With confirmed COVID-19 cases topping six million worldwide, pharmaceutical companies are in a race to develop a vaccine. One of the many obstacles to overcome is finding volunteers for the clinical trials that must take place to confirm the efficacy and safety of potential vaccines. In April 2020, we conducted a global survey to determine the drivers behind people’s willingness – and unwillingness – to participate in a vaccine study.
The struggle to find volunteers for vaccine-related clinical trials is not unique to the novel coronavirus. The survey, with respondents from four countries, shows that while 85 percent of respondents agree that vaccines are safe and effective and save lives, only 40 percent say they would be likely to participate in a vaccine trial. This huge gap must be bridged if pharmaceutical companies are to find the 750,000+ volunteers needed for more than 150 Phase 2-3 vaccine studies being conducted worldwide today for diseases including COVID-19, dengue, HIV, HPV, influenza and malaria.
Uncertainty about the safety and effectiveness of vaccines tops the list of concerns people have when it comes to participating in a vaccine trial personally. This concern was identified by almost half of all survey respondents. For instance, people expressed fear of side effects or stated that existing health conditions would prevent their participation.
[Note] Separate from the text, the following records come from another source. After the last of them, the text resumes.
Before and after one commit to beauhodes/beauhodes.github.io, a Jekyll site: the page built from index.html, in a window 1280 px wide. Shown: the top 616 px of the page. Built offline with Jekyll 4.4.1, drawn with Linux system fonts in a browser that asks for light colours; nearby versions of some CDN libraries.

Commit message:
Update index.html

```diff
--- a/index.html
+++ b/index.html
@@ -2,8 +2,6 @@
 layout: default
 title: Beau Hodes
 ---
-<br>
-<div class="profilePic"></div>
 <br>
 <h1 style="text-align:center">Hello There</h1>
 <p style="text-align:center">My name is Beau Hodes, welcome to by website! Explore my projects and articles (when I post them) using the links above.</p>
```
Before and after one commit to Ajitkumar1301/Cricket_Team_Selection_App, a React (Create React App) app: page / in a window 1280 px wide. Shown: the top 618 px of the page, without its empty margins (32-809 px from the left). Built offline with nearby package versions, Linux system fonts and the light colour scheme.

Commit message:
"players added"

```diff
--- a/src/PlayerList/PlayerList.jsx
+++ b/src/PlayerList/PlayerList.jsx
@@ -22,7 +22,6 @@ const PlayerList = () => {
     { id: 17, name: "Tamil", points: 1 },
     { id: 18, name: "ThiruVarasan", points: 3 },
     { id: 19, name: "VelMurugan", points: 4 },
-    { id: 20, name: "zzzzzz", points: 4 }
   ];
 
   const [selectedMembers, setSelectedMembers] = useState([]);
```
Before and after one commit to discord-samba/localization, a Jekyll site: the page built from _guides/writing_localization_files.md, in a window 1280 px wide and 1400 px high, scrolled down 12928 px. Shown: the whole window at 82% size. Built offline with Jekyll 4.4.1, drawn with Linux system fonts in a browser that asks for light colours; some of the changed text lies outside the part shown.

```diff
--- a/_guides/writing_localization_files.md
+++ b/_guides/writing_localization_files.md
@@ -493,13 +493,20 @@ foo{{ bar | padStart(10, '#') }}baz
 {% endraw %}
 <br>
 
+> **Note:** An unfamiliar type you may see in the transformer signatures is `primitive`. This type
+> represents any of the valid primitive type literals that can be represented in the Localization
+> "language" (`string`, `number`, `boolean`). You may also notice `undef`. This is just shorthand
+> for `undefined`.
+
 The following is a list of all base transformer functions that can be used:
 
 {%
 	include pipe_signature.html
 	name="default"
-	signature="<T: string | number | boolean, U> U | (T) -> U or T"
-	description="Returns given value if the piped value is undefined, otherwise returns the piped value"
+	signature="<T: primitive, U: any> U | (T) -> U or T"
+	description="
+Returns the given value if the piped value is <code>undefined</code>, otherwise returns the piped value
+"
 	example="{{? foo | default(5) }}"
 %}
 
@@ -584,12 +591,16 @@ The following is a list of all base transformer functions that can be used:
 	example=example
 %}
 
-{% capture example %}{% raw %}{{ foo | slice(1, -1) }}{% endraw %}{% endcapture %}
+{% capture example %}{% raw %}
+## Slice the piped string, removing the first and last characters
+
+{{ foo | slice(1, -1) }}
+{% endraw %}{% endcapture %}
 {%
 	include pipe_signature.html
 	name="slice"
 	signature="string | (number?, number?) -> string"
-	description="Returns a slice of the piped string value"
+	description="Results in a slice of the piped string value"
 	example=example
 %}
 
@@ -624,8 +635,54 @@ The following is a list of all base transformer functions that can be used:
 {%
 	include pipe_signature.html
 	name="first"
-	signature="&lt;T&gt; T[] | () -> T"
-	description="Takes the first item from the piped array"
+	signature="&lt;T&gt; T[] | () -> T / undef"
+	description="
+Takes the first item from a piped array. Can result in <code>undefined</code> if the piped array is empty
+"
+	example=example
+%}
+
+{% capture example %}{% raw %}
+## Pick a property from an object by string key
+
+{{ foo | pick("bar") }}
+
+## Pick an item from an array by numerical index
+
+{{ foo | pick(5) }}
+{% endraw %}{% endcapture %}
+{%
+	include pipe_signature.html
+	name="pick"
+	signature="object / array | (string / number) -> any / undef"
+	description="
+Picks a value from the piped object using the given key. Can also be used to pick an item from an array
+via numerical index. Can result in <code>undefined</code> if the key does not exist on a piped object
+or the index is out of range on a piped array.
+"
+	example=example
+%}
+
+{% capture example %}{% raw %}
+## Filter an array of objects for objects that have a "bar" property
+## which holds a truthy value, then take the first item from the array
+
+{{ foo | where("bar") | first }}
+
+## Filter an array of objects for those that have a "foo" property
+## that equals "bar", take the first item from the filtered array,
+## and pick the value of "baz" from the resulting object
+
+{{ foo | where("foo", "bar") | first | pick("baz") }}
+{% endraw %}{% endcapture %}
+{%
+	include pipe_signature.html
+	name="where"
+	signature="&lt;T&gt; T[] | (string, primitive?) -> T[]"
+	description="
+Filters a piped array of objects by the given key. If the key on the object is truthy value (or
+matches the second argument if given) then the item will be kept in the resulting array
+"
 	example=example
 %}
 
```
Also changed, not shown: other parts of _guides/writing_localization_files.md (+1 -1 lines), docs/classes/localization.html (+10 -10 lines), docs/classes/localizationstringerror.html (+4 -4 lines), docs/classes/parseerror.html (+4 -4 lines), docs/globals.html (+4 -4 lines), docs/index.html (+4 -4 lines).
The good news is that people are strongly motivated to participate in trials because of their sense of social responsibility and a desire to help others. For example, in the United States, 61 percent of respondents said that potentially preventing the spread of an epidemic in their community would encourage them to volunteer for a vaccine study.
To find the vaccines that are needed to save lives from dangerous and deadly viruses, it is critical to speak directly to the diverse drivers that play into people’s decisions on whether to participate in a clinical trial. Read the full survey results here to gain practical insights on how to recruit motivated, willing volunteers for infectious disease vaccine studies.